    • Example: “Labor day parade, rest in peace Bob Marley, Statue of Liberty, long live the World Trade, Long live the king yo,”

(excerpt from “Empire State of Mind” by Jay-Z)

  • Oxymoron
    • Two contradictory words together
    • Examples: Jumbo Shrimp, Icy Hot
poetic devices3
Poetic Devices
  • Connotation
    • When you get the meaning of a word from what was read before and after the word.
    • Sometimes the connotation of a word can be affected by what was written around it.
  • Denotation
    • The literal meaning of a word; the dictionary meaning.
poetic devices4
Poetic Devices
  • Hyperbole
    • An exaggeration or overstatement
    • Example: I must’ve spent about a million dollars to get my car repaired.
  • Understatement
    • a belittlement (making light of something)
    • Example: (While standing out in a snowstorm) Gosh!

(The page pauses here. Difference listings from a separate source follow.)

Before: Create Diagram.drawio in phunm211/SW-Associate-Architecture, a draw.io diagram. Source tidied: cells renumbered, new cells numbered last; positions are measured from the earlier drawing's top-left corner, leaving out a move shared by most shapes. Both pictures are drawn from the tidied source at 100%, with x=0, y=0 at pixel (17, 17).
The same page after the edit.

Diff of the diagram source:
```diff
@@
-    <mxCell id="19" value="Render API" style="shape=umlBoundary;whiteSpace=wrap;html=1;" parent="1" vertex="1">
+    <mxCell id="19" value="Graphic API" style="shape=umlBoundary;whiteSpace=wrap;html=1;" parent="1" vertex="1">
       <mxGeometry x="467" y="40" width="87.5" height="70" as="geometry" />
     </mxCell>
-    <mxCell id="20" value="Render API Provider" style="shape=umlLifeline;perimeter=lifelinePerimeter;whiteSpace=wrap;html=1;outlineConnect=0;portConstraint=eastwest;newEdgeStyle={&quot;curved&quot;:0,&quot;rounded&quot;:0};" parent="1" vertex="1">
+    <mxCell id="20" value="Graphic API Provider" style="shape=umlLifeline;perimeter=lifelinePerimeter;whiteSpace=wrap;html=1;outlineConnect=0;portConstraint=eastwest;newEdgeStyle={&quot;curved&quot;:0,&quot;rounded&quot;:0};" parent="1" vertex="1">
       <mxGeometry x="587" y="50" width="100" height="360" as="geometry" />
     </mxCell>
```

It’s a bit chilly today, isn’t it?
poetic devices5
Poetic Devices
  • Metaphor and Simile
    • Metaphor – comparison of two unlike things
    • Simile – comparison of two unlike things using “like” or “as”
    • Examples: “On a stormy sea of moving emotion (Metaphor) Tossed about I'm like a ship on the ocean (Simile)”

(excerpt from “Carry On Wayward Son” by Kansas)

poetic devices6
Poetic Devices
  • Imagery
    • Language that evokes one or all of the five senses
    • Example: The red apple was crisp and sweet.
  • Onomatopoeia
    • A word that imitates the sound it represents
    • Examples: Bang! Boom! Zap! Splat!
poetic devices7
Poetic Devices
  • Meter
    • Rhythm established by a poem.
    • Dependent on the number of syllables in a line as well as the way those syllables are accented. (stressed or unstressed)
  • Rhythm
    • In poetry, it is a recognizable pulse which gives a distinct beat to a line and also gives it shape.
poetic devices8
Poetic Devices
  • Rhyme Scheme
    • The way in which the words which rhyme at the end of lines in a poem are organized.
    • Examples: (aabb, abab, ababcdcd)
  • Internal Rhyme
    • When two words on the same line rhyme with each other
    • Example: “Ah, distinctly I remember, it was in the bleak December”

(excerpt from “The Raven” by Edgar Allen Poe)

poetic devices9
Poetic Devices
  • Personification
    • To give human qualities to animals or objects
    • Example: My car decided to stall yesterday.
  • Mood
    • The emotional attitude the writer takes towards the subject
    • Examples: Sarcastic, Happy, Humorous, Sad, etc.